Hawaii is incorporating sea-level rise science into state planning processes—and a tool supported by NOAA plays an important role.
Hawaii's new legislation pledges a carbon-neutral state by 2045 and requires that a sea level rise analysis be included in environmental impact statements for state development projects. This legislation was informed by the Hawai`i Sea Level Rise Viewer, which NOAA’s Office for Coastal Management supported through a 2016 Regional Coastal Resilience Grant. Tool users can “see” which areas will experience impacts in any given scenario. Display options reveal an area’s exposure to coastal erosion, high-wave flooding, or flooding influenced by high tides. The tool also sheds light on economic-losses and highway flooding associated with each scenario.
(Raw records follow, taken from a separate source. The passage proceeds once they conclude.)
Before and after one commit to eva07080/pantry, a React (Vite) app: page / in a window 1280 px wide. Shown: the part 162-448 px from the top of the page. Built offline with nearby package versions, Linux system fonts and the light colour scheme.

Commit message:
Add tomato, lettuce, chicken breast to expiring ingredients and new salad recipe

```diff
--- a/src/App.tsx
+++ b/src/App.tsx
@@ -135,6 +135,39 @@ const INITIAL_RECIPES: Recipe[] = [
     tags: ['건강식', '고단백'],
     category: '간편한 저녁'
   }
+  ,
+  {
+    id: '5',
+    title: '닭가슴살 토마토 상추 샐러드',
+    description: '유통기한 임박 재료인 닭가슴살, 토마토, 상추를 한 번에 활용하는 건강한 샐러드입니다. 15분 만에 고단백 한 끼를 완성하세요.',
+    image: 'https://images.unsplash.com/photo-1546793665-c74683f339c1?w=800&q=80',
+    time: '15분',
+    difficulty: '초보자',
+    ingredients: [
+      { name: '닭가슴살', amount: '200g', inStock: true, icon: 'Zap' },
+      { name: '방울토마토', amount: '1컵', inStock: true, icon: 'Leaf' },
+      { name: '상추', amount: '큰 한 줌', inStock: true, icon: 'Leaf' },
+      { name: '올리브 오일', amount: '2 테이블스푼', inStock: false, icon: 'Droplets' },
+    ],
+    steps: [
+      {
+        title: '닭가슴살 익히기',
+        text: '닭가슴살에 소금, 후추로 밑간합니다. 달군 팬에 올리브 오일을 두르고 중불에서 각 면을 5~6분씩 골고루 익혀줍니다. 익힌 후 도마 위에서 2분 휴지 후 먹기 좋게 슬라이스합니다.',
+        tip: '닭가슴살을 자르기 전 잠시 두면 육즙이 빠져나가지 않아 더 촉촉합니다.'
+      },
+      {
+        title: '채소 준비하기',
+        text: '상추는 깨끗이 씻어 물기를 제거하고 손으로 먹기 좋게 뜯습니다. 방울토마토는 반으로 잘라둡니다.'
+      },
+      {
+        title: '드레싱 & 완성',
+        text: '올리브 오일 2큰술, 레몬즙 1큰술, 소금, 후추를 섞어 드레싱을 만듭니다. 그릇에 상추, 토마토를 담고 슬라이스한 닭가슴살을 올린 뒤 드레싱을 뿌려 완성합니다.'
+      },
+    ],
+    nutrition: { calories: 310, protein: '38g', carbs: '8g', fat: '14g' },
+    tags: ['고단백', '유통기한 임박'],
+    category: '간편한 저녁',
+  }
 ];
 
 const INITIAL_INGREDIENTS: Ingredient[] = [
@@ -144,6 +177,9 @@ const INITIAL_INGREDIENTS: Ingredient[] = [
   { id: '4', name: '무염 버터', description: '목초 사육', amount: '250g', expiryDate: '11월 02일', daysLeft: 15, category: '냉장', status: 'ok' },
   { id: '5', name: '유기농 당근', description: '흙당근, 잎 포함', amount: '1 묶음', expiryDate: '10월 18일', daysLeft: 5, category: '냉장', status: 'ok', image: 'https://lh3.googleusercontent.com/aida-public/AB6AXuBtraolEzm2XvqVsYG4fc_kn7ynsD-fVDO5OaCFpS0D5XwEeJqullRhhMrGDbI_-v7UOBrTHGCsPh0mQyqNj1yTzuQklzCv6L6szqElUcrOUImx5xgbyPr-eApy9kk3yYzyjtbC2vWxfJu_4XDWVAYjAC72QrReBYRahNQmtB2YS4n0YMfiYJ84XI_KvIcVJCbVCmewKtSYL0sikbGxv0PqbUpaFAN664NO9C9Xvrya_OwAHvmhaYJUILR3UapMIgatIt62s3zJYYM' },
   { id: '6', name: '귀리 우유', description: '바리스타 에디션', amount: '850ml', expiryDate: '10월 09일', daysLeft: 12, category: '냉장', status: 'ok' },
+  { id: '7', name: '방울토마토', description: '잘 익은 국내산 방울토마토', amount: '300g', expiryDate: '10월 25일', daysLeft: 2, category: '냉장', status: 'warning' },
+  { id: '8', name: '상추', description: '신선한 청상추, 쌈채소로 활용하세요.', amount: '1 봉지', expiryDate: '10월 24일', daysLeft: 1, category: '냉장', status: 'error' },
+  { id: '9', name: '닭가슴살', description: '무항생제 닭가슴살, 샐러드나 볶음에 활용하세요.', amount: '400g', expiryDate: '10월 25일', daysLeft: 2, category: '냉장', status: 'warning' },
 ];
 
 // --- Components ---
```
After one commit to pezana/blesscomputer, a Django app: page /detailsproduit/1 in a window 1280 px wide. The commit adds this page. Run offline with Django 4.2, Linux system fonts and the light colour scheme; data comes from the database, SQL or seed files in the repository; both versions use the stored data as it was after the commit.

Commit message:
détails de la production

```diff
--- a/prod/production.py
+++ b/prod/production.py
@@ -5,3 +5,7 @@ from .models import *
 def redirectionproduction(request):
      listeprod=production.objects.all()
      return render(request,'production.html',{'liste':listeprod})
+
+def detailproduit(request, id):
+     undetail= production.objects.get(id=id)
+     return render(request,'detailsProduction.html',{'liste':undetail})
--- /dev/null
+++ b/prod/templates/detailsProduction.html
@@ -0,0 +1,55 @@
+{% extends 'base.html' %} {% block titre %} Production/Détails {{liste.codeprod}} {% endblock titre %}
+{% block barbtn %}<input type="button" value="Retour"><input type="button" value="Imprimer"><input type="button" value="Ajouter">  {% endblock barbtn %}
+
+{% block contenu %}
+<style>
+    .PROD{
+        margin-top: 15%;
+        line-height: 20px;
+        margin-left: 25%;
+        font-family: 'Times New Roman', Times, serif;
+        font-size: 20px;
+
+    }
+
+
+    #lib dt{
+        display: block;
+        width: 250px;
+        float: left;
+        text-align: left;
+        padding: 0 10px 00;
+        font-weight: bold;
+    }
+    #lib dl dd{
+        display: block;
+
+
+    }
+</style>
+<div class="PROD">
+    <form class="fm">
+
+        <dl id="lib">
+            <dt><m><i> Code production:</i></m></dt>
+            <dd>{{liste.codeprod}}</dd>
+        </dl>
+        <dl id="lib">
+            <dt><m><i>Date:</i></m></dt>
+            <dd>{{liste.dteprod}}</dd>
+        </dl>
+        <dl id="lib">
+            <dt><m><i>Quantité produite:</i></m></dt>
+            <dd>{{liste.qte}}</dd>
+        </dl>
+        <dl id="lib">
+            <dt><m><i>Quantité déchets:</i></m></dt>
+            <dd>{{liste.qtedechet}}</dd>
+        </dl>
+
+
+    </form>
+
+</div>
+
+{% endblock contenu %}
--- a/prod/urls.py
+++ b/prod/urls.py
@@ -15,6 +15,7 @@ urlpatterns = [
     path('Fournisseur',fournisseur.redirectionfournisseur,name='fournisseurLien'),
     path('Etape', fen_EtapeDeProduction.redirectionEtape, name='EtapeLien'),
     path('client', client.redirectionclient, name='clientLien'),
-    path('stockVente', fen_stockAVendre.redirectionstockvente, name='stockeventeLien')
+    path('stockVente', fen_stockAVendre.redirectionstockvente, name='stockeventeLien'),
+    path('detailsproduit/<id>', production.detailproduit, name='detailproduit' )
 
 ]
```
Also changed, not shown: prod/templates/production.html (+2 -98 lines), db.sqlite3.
The viewer was delivered in December 2017, along with a separate, comprehensive sea level rise report commissioned by the state legislature. Together, the tool and report lay out an urgent case for adaptation action.
If comprehensive measures are not taken, a realistic sea level rise projection of 3.2 feet by mid-to-late century is expected to bring severe impacts. These include approximately $19 billion in loss of lands and structures; 19,800 people displaced; and flooding of 6,500 structures, 550 cultural sites, and 38 miles of major roads. The cost to fortify, rebuild, or relocate critical infrastructure was not covered in the report and would cost many billions more.
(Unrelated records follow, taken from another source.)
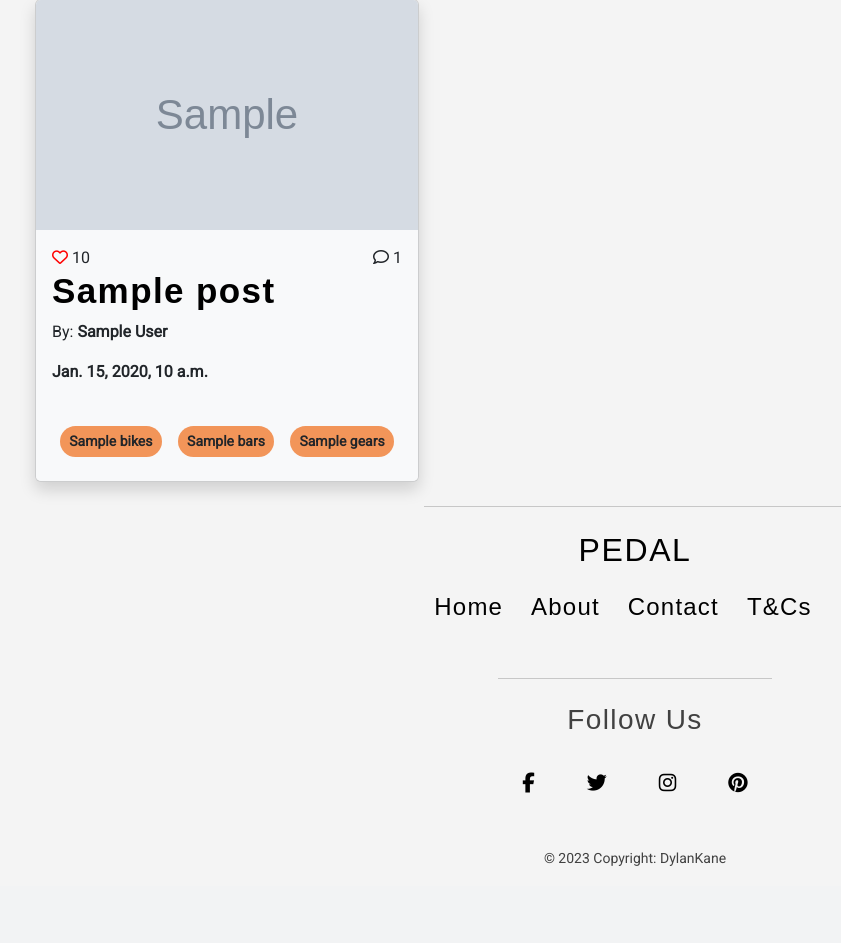
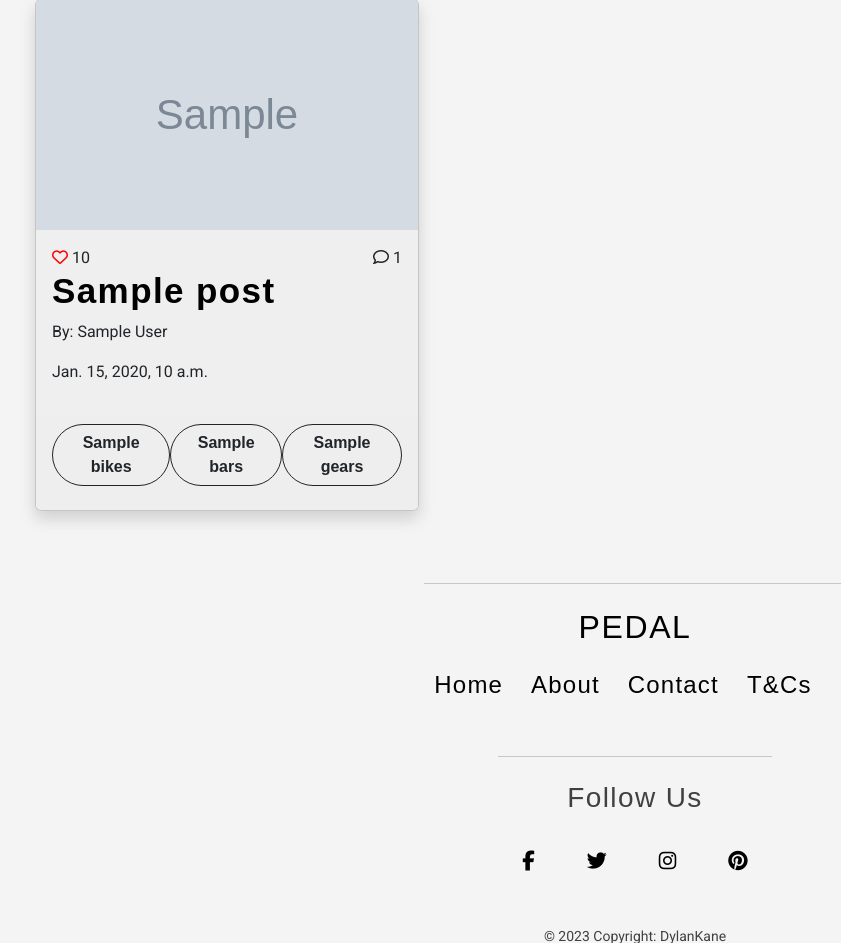
Before and after one commit to dylankane/pedal, a Django app: template templates/index.html in a window 1280 px wide. Shown: the part 879-1822 px from the top of the page, without its empty margins (5-846 px from the left). Before the commit the page ends 1745 px from the top, so only its background shows below. Run offline with Django 3.2, Linux system fonts and the light colour scheme; the template is opened without the code that fills it: most values are stand-ins (such as "Sample title", 1, 10 or a date in 2020); grey boxes marked "Sample" are stand-in pictures; some libraries are stand-ins or nearby versions; some web fonts are replaced.

Commit message:
Make format and styling changes to index.html

```diff
--- a/templates/index.html
+++ b/templates/index.html
@@ -21,15 +21,15 @@
         </div>
     </section>
 
-    <div class="container-fluid">
+    <div class="container-fluid mb-5">
         <div class="col mx-3">
             <div class="row">
                 {% for post in posts %}
                 <div class="col-md-4 mb-4">
-                    <div class=" card card-cascade bg-light rounded shadow h-100">
+                    <div class=" card card-cascade rounded shadow h-100">
                         <div class="view view-cascade overlay">
                             {% if "placeholder" in post.cover_image.url %}
-                            <img src="/static/images/placeholder2.jpg.webp" alt="" class="img-fluid card-img-top">
+                            <img src="/media/images/placeholder2.jpg.webp" alt="" class="img-fluid card-img-top">
                             {% else %}
                             <img src="{{ post.cover_image.url }}" alt="" class="img-fluid card-img-top">
                             {% endif %}
@@ -48,16 +48,16 @@
                                 </div>
                             </div>
                             <div>
-                                <h3 class="card-title"><a href="{% url 'post_detail' post.id post.slug %}"><strong>{{ post.title }}</strong></a></h3>
-                                <p>By: <strong>{{ post.author }}</strong></p>
-                                <p><strong>{{ post.created_on }}</strong></p>
+                                <h3 class="card-title"><a href="{% url 'post_detail' post.id post.slug %}" class="anchor"><strong>{{ post.title }}</strong></a></h3>
+                                <p>By: {{ post.author }}</p>
+                                <p>{{ post.created_on }}</p>
                                 </div>
                         </div>
-                        <div class="card-footer card-footer-cascade bg-light text-muted text-center">
-                            <div class="d-flex justify-content-around pb-3">
-                                <a href="{% url 'categories' post.bikes %}"><span class="btn btn-sm rounded-pill"><strong>{{ post.bikes }}</strong></span></a>
-                                <a href="{% url 'categories' post.bars %}"><span class="btn btn-sm rounded-pill"><strong>{{ post.bars }}</strong></span></a>
-                                <a href="{% url 'categories' post.gears %}"><span class="btn btn-sm rounded-pill"><strong>{{ post.gears }}</strong></span></a>
+                        <div class="card-footer card-footer-cascade text-muted text-center">
+                            <div class="d-flex justify-content-between pb-3">
+                                <a href="{% url 'categories' post.bikes %}"><span class="btn btn-outline-dark rounded-pill"><strong>{{ post.bikes }}</strong></span></a>
+                                <a href="{% url 'categories' post.bars %}"><span class="btn btn-outline-dark rounded-pill"><strong>{{ post.bars }}</strong></span></a>
+                                <a href="{% url 'categories' post.gears %}"><span class="btn btn-outline-dark rounded-pill"><strong>{{ post.gears }}</strong></span></a>
                             </div>
                         </div>
                     </div>
```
The state’s Department of Land and Natural Resources provided additional funding for tool development. Data and technical support partners included the State of Hawai`i Office of Planning; Tetra Tech, Inc.; and the University of Hawai`i’s Pacific Islands Ocean Observing System, School of Ocean and Earth Science and Technology, and Sea Grant College Program. (2019)
More Information: Hawai`i Sea Level Rise Viewer
Partners: Hawai`i Office of Planning and Department of Land and Natural Resources, Tetra Tech, and the University of Hawai`i’s Pacific Islands Ocean Observing System, School of Ocean and Earth Science and Technology, and Sea Grant College Program